Instructions to follow: Retype the listing exactly, minus its pictures.

Data provided:

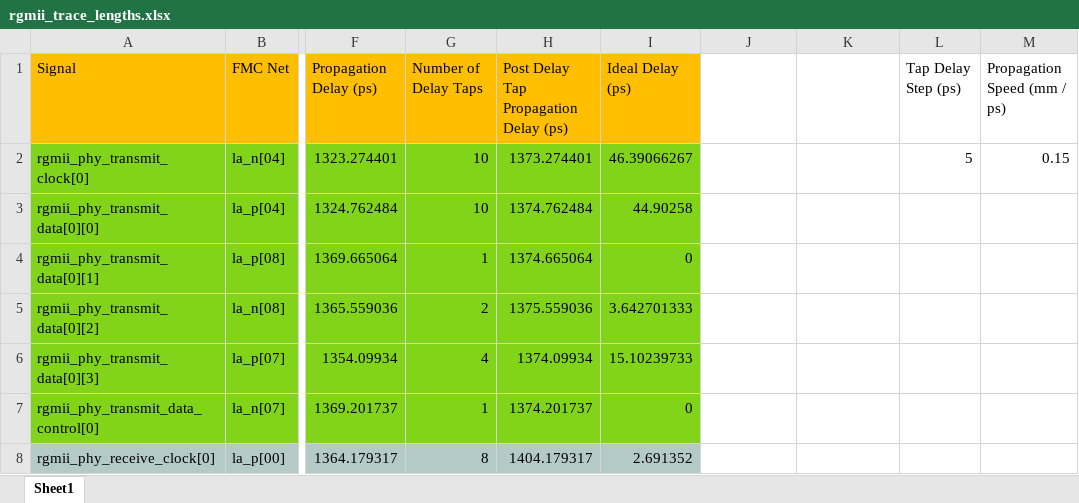
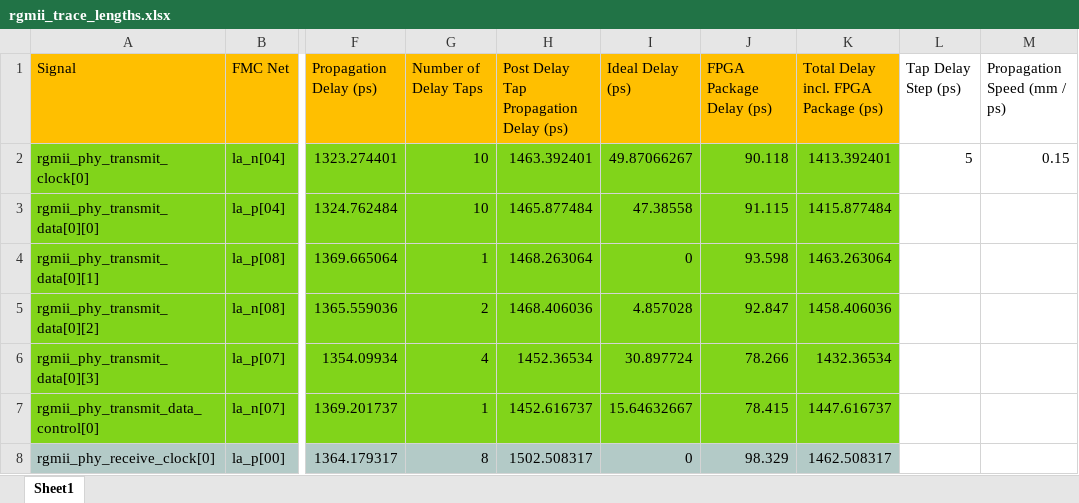
Before and after one commit to 0xArt/Passe_Passe_Example_Design, an Excel workbook: rgmii_trace_lengths.xlsx, sheet Sheet1, drawn as a sheet; only a part is shown, gaps mark what is left out; values as stored, in another font and other column widths than the file's, no borders; the diff covers the shown part only; the diff names each change by its address in the sheet, - before the commit and + after, or states it on an @@ line.

Commit message:
trace delay and timing closure changes

```diff
--- a/rgmii_trace_lengths.xlsx (sheet Sheet1)
+++ b/rgmii_trace_lengths.xlsx (sheet Sheet1)
-J1: (empty)
+J1: FPGA Package Delay (ps)
-J1:K1 fill: none
+J1:K1 fill: #FFBF00
-K1: (empty)
+K1: Total Delay incl. FPGA Package (ps)
-H2: 1373.274401
+H2: 1463.392401
-I2 (Ideal Delay (ps)): 46.39066267
+I2 (Ideal Delay (ps)): 49.87066267
-J2 (FPGA Package Delay (ps)): (empty)
+J2 (FPGA Package Delay (ps)): 90.118
-J2:K7 fill: none
+J2:K7 fill: #81D41A
-K2: (empty)
+K2: 1413.392401
-H3: 1374.762484
+H3: 1465.877484
-I3 (Ideal Delay (ps)): 44.90258
+I3 (Ideal Delay (ps)): 47.38558
-J3 (FPGA Package Delay (ps)): (empty)
+J3 (FPGA Package Delay (ps)): 91.115
-K3: (empty)
+K3: 1415.877484
-H4: 1374.665064
+H4: 1468.263064
-J4 (FPGA Package Delay (ps)): (empty)
+J4 (FPGA Package Delay (ps)): 93.598
-K4: (empty)
+K4: 1463.263064
-H5: 1375.559036
+H5: 1468.406036
-I5 (Ideal Delay (ps)): 3.642701333
+I5 (Ideal Delay (ps)): 4.857028
-J5 (FPGA Package Delay (ps)): (empty)
+J5 (FPGA Package Delay (ps)): 92.847
-K5: (empty)
+K5: 1458.406036
-H6: 1374.09934
+H6: 1452.36534
-I6 (Ideal Delay (ps)): 15.10239733
+I6 (Ideal Delay (ps)): 30.897724
-J6 (FPGA Package Delay (ps)): (empty)
+J6 (FPGA Package Delay (ps)): 78.266
-K6: (empty)
+K6: 1432.36534
-H7: 1374.201737
+H7: 1452.616737
-I7 (Ideal Delay (ps)): 0
+I7 (Ideal Delay (ps)): 15.64632667
-J7 (FPGA Package Delay (ps)): (empty)
+J7 (FPGA Package Delay (ps)): 78.415
-K7: (empty)
+K7: 1447.616737
-H8: 1404.179317
+H8: 1502.508317
-I8 (Ideal Delay (ps)): 2.691352
+I8 (Ideal Delay (ps)): 0
-J8 (FPGA Package Delay (ps)): (empty)
+J8 (FPGA Package Delay (ps)): 98.329
-J8:K8 fill: none
+J8:K8 fill: #B3CAC7
-K8: (empty)
+K8: 1462.508317
```
Also changed, not shown: 70 edited cells and cell formats elsewhere in this sheet, formulas that keep their value, 4 other files.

Answer section:
Before and after one commit to 0xArt/Passe_Passe_Example_Design, an Excel workbook: rgmii_trace_lengths.xlsx, sheet Sheet1, drawn as a sheet; only a part is shown, gaps mark what is left out; values as stored, in another font and other column widths than the file's, no borders; the diff covers the shown part only; the diff names each change by its address in the sheet, - before the commit and + after, or states it on an @@ line.

Commit message:
trace delay and timing closure changes

```diff
--- a/rgmii_trace_lengths.xlsx (sheet Sheet1)
+++ b/rgmii_trace_lengths.xlsx (sheet Sheet1)
-J1: (empty)
+J1: FPGA Package Delay (ps)
-J1:K1 fill: none
+J1:K1 fill: #FFBF00
-K1: (empty)
+K1: Total Delay incl. FPGA Package (ps)
-H2: 1373.274401
+H2: 1463.392401
-I2 (Ideal Delay (ps)): 46.39066267
+I2 (Ideal Delay (ps)): 49.87066267
-J2 (FPGA Package Delay (ps)): (empty)
+J2 (FPGA Package Delay (ps)): 90.118
-J2:K7 fill: none
+J2:K7 fill: #81D41A
-K2: (empty)
+K2: 1413.392401
-H3: 1374.762484
+H3: 1465.877484
-I3 (Ideal Delay (ps)): 44.90258
+I3 (Ideal Delay (ps)): 47.38558
-J3 (FPGA Package Delay (ps)): (empty)
+J3 (FPGA Package Delay (ps)): 91.115
-K3: (empty)
+K3: 1415.877484
-H4: 1374.665064
+H4: 1468.263064
-J4 (FPGA Package Delay (ps)): (empty)
+J4 (FPGA Package Delay (ps)): 93.598
-K4: (empty)
+K4: 1463.263064
-H5: 1375.559036
+H5: 1468.406036
-I5 (Ideal Delay (ps)): 3.642701333
+I5 (Ideal Delay (ps)): 4.857028
-J5 (FPGA Package Delay (ps)): (empty)
+J5 (FPGA Package Delay (ps)): 92.847
-K5: (empty)
+K5: 1458.406036
-H6: 1374.09934
+H6: 1452.36534
-I6 (Ideal Delay (ps)): 15.10239733
+I6 (Ideal Delay (ps)): 30.897724
-J6 (FPGA Package Delay (ps)): (empty)
+J6 (FPGA Package Delay (ps)): 78.266
-K6: (empty)
+K6: 1432.36534
-H7: 1374.201737
+H7: 1452.616737
-I7 (Ideal Delay (ps)): 0
+I7 (Ideal Delay (ps)): 15.64632667
-J7 (FPGA Package Delay (ps)): (empty)
+J7 (FPGA Package Delay (ps)): 78.415
-K7: (empty)
+K7: 1447.616737
-H8: 1404.179317
+H8: 1502.508317
-I8 (Ideal Delay (ps)): 2.691352
+I8 (Ideal Delay (ps)): 0
-J8 (FPGA Package Delay (ps)): (empty)
+J8 (FPGA Package Delay (ps)): 98.329
-J8:K8 fill: none
+J8:K8 fill: #B3CAC7
-K8: (empty)
+K8: 1462.508317
```
Also changed, not shown: 70 edited cells and cell formats elsewhere in this sheet, formulas that keep their value, 4 other files.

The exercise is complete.